Two Poems

Tatyana Mishel


Would they have slapped my hands
and told me how the past is not worth
its weight in dirt?  It is gold

if you lock it in a notebook
with a date and a match.
Would they tell me about the deaths

of their stolen husbands and children,
that grief was a luxury? Grief!
And What Ifs were for the wealthy--

not the swimming-in-gold rich,
but swimming-in-freedom wealthy,
so much freedom that these mothers would laugh

and cry, and  hold me by my shoulders
until I could praise my past
with the brightness of this moment.


One night kindness brought me in for dinner,
fed my bony outline. I couldn't eat, I tried
to pray my way to hunger--but I'm only a beginner.

If hearts had hecklers, mine would call me sinner.
I can't endure the fights: I run, I hide and god I've lied--
but one night, a strange kindness bought me dinner

asked nothing of me, just to share a meal. It was winter.
I nodded, hid my teeth behind a toughened smile, inside
I prayed for something witty: nothing--dumb beginner!

Not one line from Shakespeare, Donne, even Pindar
could I rescue from my memory--such mush!, too mired 
down by kindness.
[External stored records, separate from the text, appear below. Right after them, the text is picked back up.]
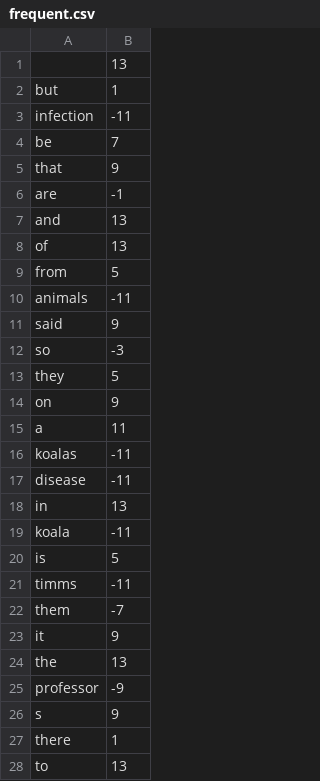
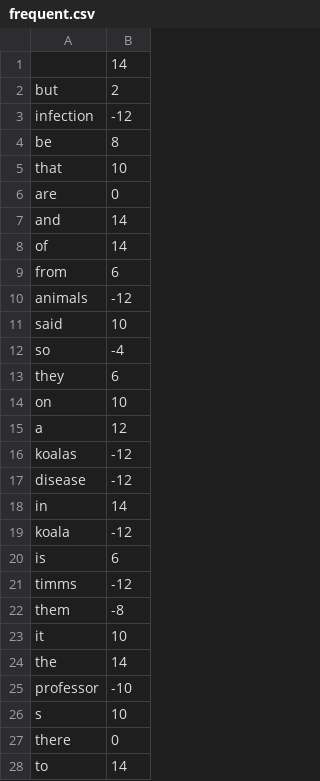
Before and after one commit to hlim29/NewsSummariserAgent, a CSV file: frequent.csv, drawn as a sheet; only a part is shown; the diff covers the shown part only.

```diff
--- a/frequent.csv
+++ b/frequent.csv
@@ -1,28 +1,28 @@
-,13
-but,1
-infection,-11
-be,7
-that,9
-are,-1
-and,13
-of,13
-from,5
-animals,-11
-said,9
-so,-3
-they,5
-on,9
-a,11
-koalas,-11
-disease,-11
-in,13
-koala,-11
-is,5
-timms,-11
-them,-7
-it,9
-the,13
-professor,-9
-s,9
-there,1
-to,13
+,14
+but,2
+infection,-12
+be,8
+that,10
+are,0
+and,14
+of,14
+from,6
+animals,-12
+said,10
+so,-4
+they,6
+on,10
+a,12
+koalas,-12
+disease,-12
+in,14
+koala,-12
+is,6
+timms,-12
+them,-8
+it,10
+the,14
+professor,-10
+s,10
+there,0
+to,14
```
Also changed, not shown: 1 edited cell elsewhere in this file, 4 other files.
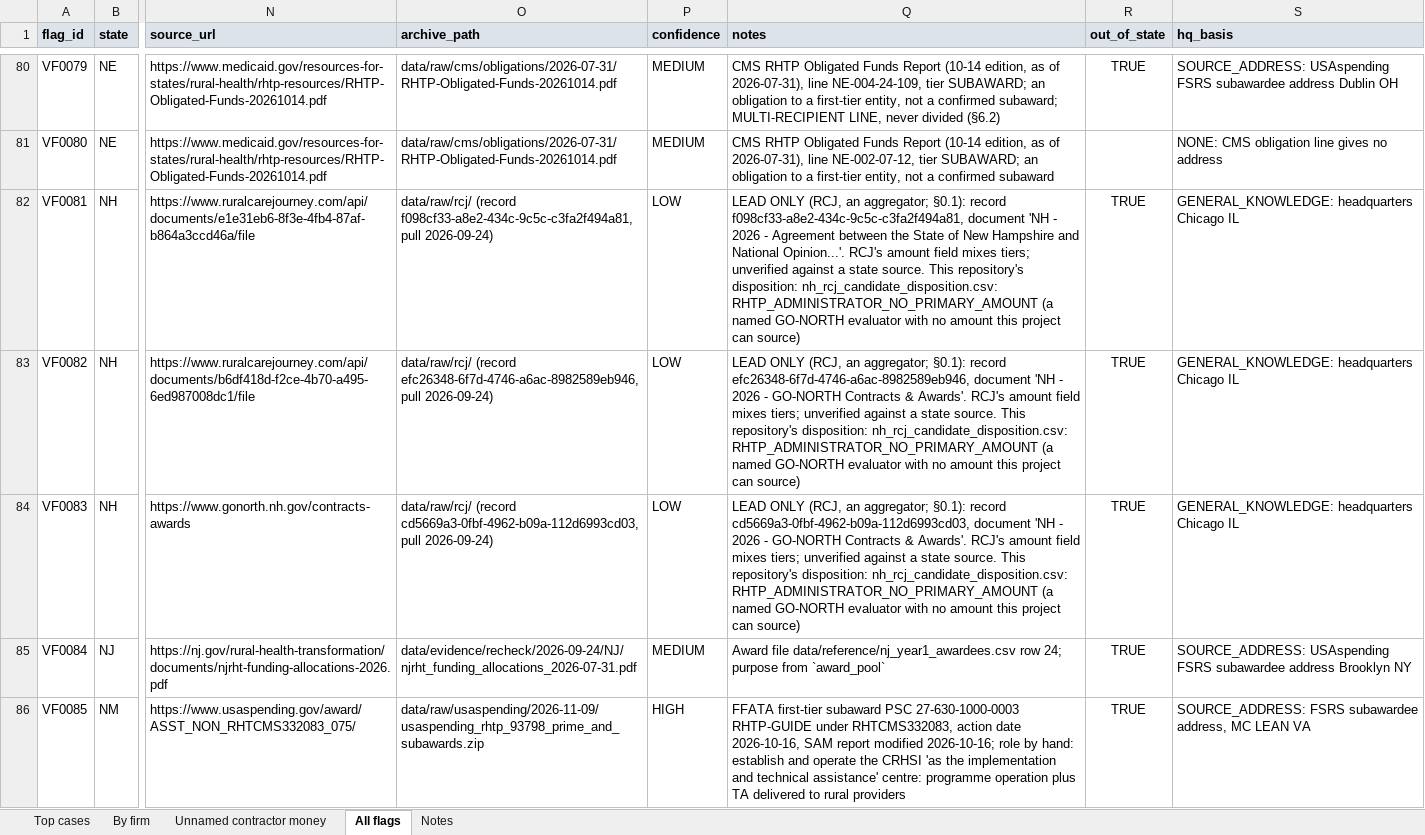
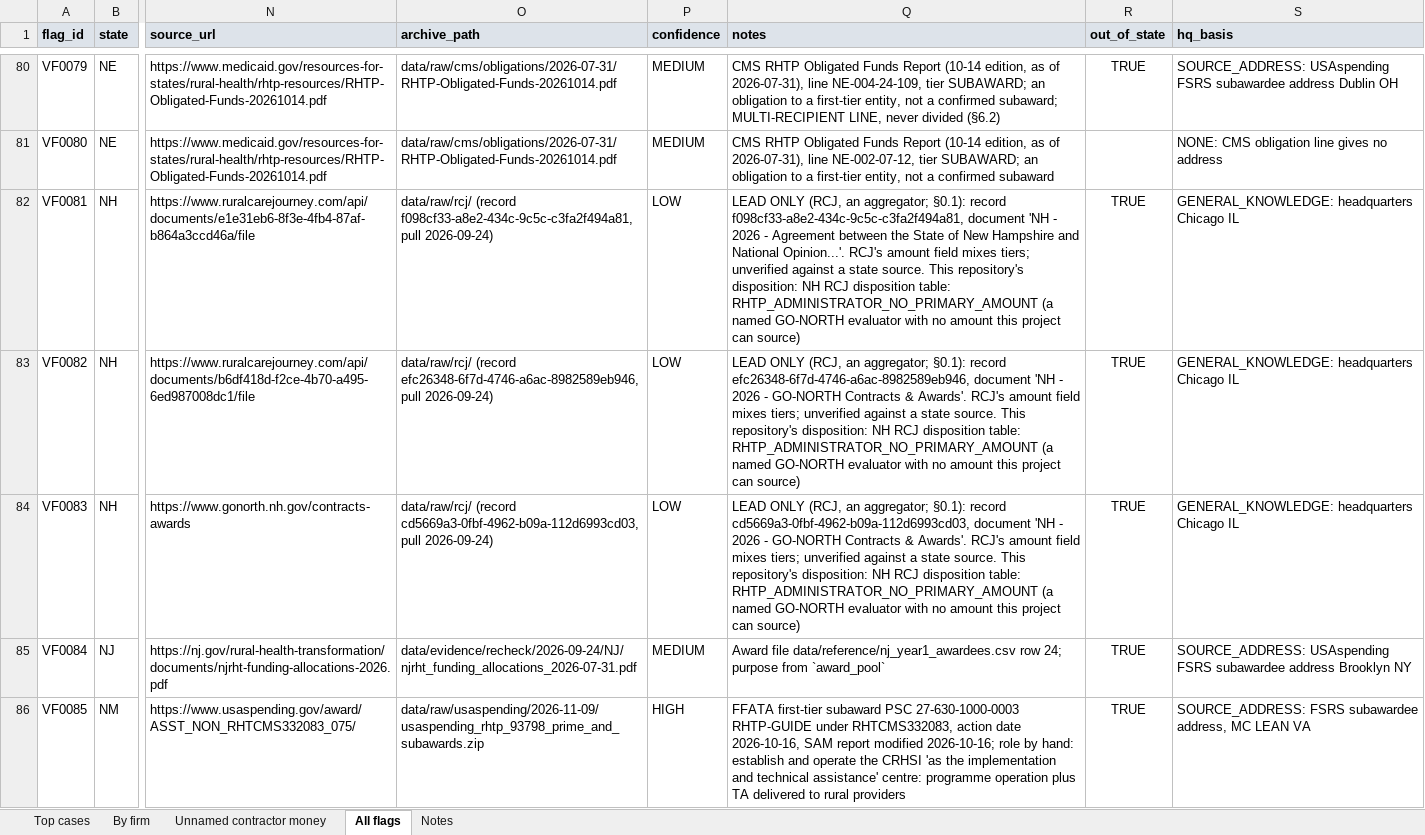
Before and after one commit to INicchitta12/RHTP_Tracker, an Excel workbook: output/vendor_flags_2026-11-09.xlsx, sheet All flags, drawn as a sheet; only a part is shown, gaps mark what is left out; values as stored, in another font and other column widths than the file's, no borders; the diff covers the shown part only; the diff names each change by its address in the sheet, - before the commit and + after, or states it on an @@ line.

```diff
--- a/output/vendor_flags_2026-11-09.xlsx (sheet All flags)
+++ b/output/vendor_flags_2026-11-09.xlsx (sheet All flags)
-Q82 (notes): …repository's disposition: nh_rcj_candidate_disposition.csv: RHTP_ADMINISTRATOR_NO_PRIMARY_AMOUNT (a…
+Q82 (notes): …repository's disposition: NH RCJ disposition table: RHTP_ADMINISTRATOR_NO_PRIMARY_AMOUNT (a…
-Q83 (notes): …repository's disposition: nh_rcj_candidate_disposition.csv: RHTP_ADMINISTRATOR_NO_PRIMARY_AMOUNT (a…
+Q83 (notes): …repository's disposition: NH RCJ disposition table: RHTP_ADMINISTRATOR_NO_PRIMARY_AMOUNT (a…
-Q84 (notes): …repository's disposition: nh_rcj_candidate_disposition.csv: RHTP_ADMINISTRATOR_NO_PRIMARY_AMOUNT (a…
+Q84 (notes): …repository's disposition: NH RCJ disposition table: RHTP_ADMINISTRATOR_NO_PRIMARY_AMOUNT (a…
```
Also changed, not shown: 6 edited cells elsewhere in this sheet, 2 other files.
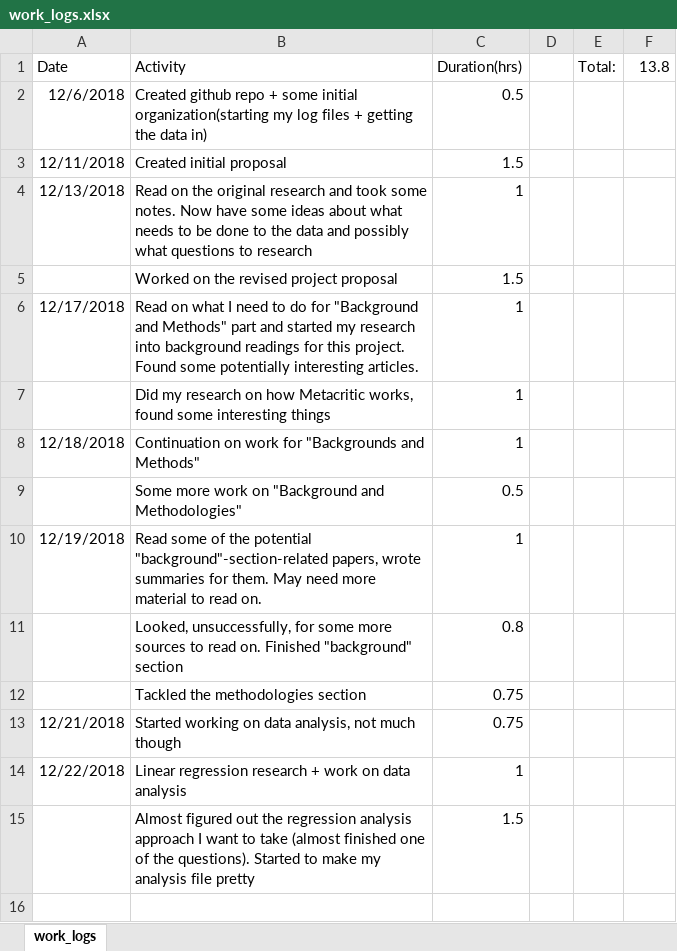
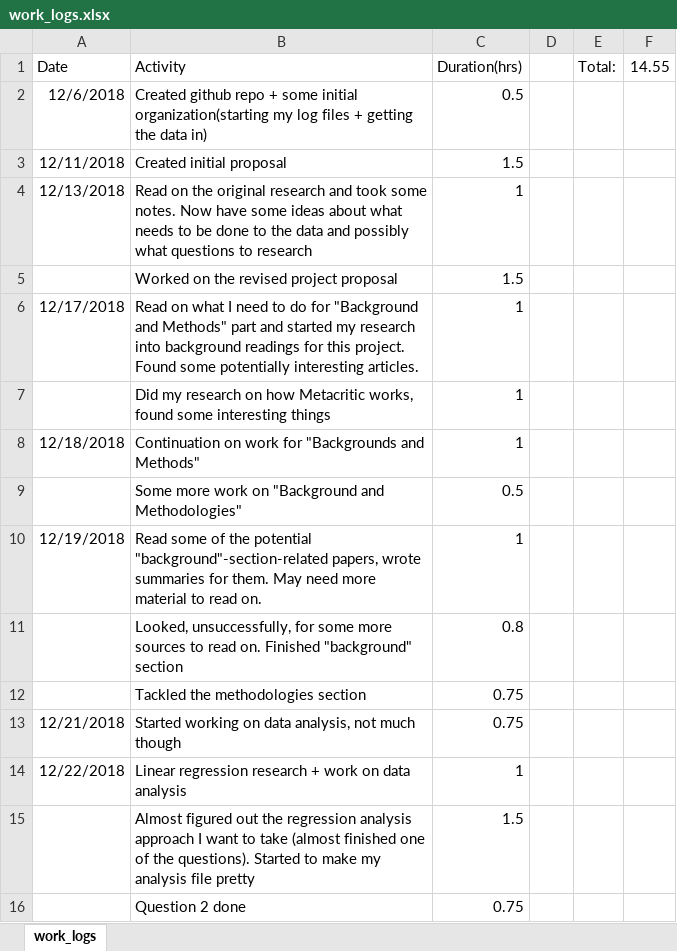
Before and after one commit to TimSAS/Steam-and-Metacritic, an Excel workbook: Logs/work_logs.xlsx, sheet work_logs, drawn as a sheet; values as stored, in another font and other column widths than the file's, no borders; the diff names each change by its address in the sheet, - before the commit and + after, or states it on an @@ line.

Commit message:
data analysis update
question 2 complete

```diff
--- a/Logs/work_logs.xlsx (sheet work_logs)
+++ b/Logs/work_logs.xlsx (sheet work_logs)
-F1: 13.8
+F1: 14.55
+row 16:  | Question 2 done | 0.75
```
Also changed, not shown: 4 other files.
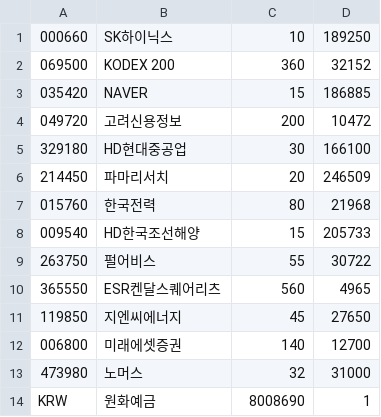
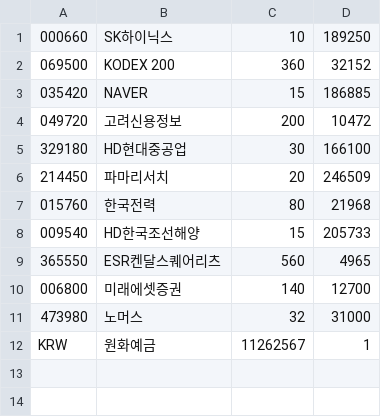
Before and after one commit to inhabluechip/bcmf-nav, a CSV file: data/pdf.csv, drawn as a sheet.

Commit message:
20250531

```diff
--- a/data/pdf.csv
+++ b/data/pdf.csv
@@ -8,7 +8,5 @@
 009540,HD한국조선해양,15,205733
-263750,펄어비스,55,30722
 365550,ESR켄달스퀘어리츠,560,4965
-119850,지엔씨에너지,45,27650
 006800,미래에셋증권,140,12700
 473980,노머스,32,31000
-KRW,원화예금,8008690,1
+KRW,원화예금,11262567,1
```
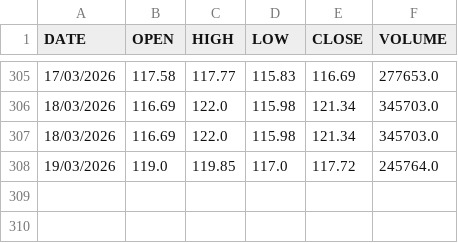
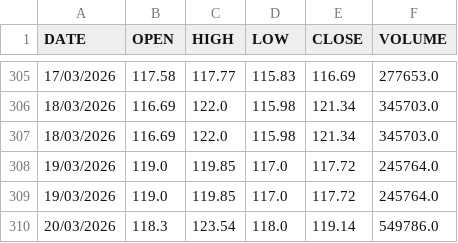
Before and after one commit to mohammedfarhannp/Stock_Price_Predictor, a CSV file: data/raw/ROLEXRINGS_NS_01-01-2025_to_CURRENT.csv, drawn as a sheet; only a part is shown, gaps mark what is left out; the diff names each change by its address in the sheet, - before the commit and + after, or states it on an @@ line.

Commit message:
New Data Added!
Automated Commit!

```diff
--- a/data/raw/ROLEXRINGS_NS_01-01-2025_to_CURRENT.csv
+++ b/data/raw/ROLEXRINGS_NS_01-01-2025_to_CURRENT.csv
+row 309: 19/03/2026 | 119.0 | 119.85 | 117.0 | 117.72 | 245764.0
+row 310: 20/03/2026 | 118.3 | 123.54 | 118.0 | 119.14 | 549786.0
```
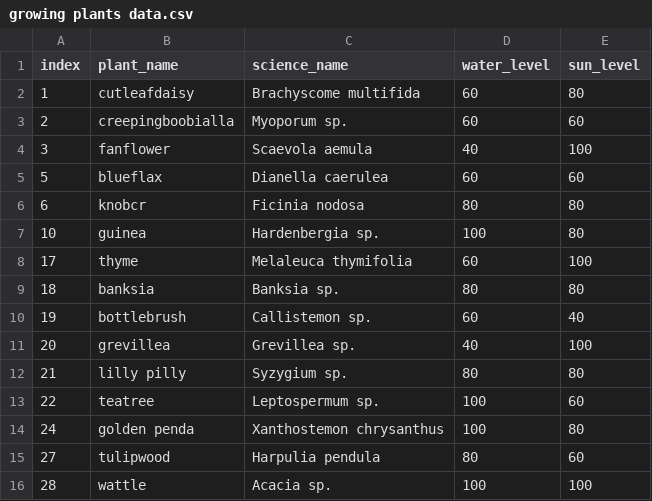
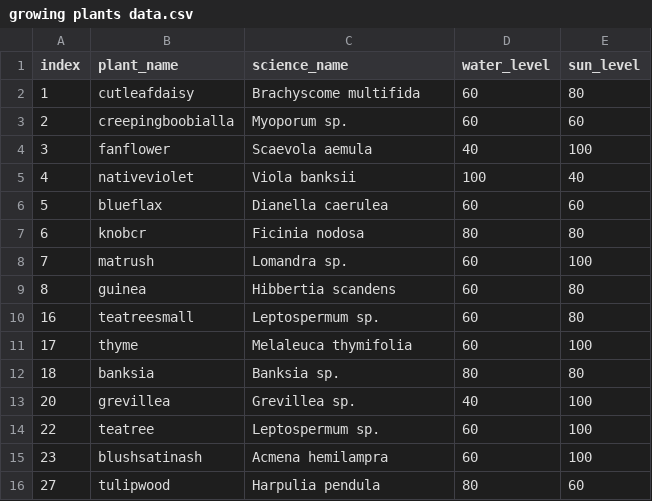
Before and after one commit to Fin-exe/gardenguardians, a CSV file: csv/growing plants data.csv, drawn as a sheet.

Commit message:
Update growing plants data.csv

```diff
--- a/csv/growing plants data.csv
+++ b/csv/growing plants data.csv
@@ -4,13 +4,13 @@ index,plant_name,science_name,water_level,sun_level
 3,fanflower,Scaevola aemula,40,100
+4,nativeviolet,Viola banksii,100,40
 5,blueflax,Dianella caerulea,60,60
 6,knobcr,Ficinia nodosa,80,80
-10,guinea,Hardenbergia sp.,100,80
+7,matrush,Lomandra sp.,60,100
+8,guinea,Hibbertia scandens,60,80
+16,teatreesmall,Leptospermum sp.,60,80
 17,thyme,Melaleuca thymifolia,60,100
 18,banksia,Banksia sp.,80,80
-19,bottlebrush,Callistemon sp.,60,40
 20,grevillea,Grevillea sp.,40,100
-21,lilly pilly,Syzygium sp.,80,80
-22,teatree,Leptospermum sp.,100,60
-24,golden penda,Xanthostemon chrysanthus,100,80
+22,teatree,Leptospermum sp.,60,100
+23,blushsatinash,Acmena hemilampra,60,100
 27,tulipwood,Harpulia pendula,80,60
-28,wattle,Acacia sp.,100,100
```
So I panicked, left my dinner,

left my date with two deserts and me, again, the winner
of the only girl to chase down midnight tides.
I prayed the moon away, tonight, a fingernail beginner,

so quiet: I heard the truth undress more lies, a whimper
longing, climbing up my heels. It was cold and I was all lied
out.  So I found kindness, gave my hands to him, not dinner--
we prayed for staying power, a patron saint for all beginners. .

Tatyana Mishel

Tatyana is a writer, editor, teacher and consultant. She has been published in Cranky Literary Journal, 4th Street, The Crimson Crane, and has a sonnet in a forthcoming anthology of breakup poems, Kiss and Part. Tatyana received her MFA from Antioch University.  A former editor of ELLE magazine, she writes book reviews for the Seattle Post Intelligencer.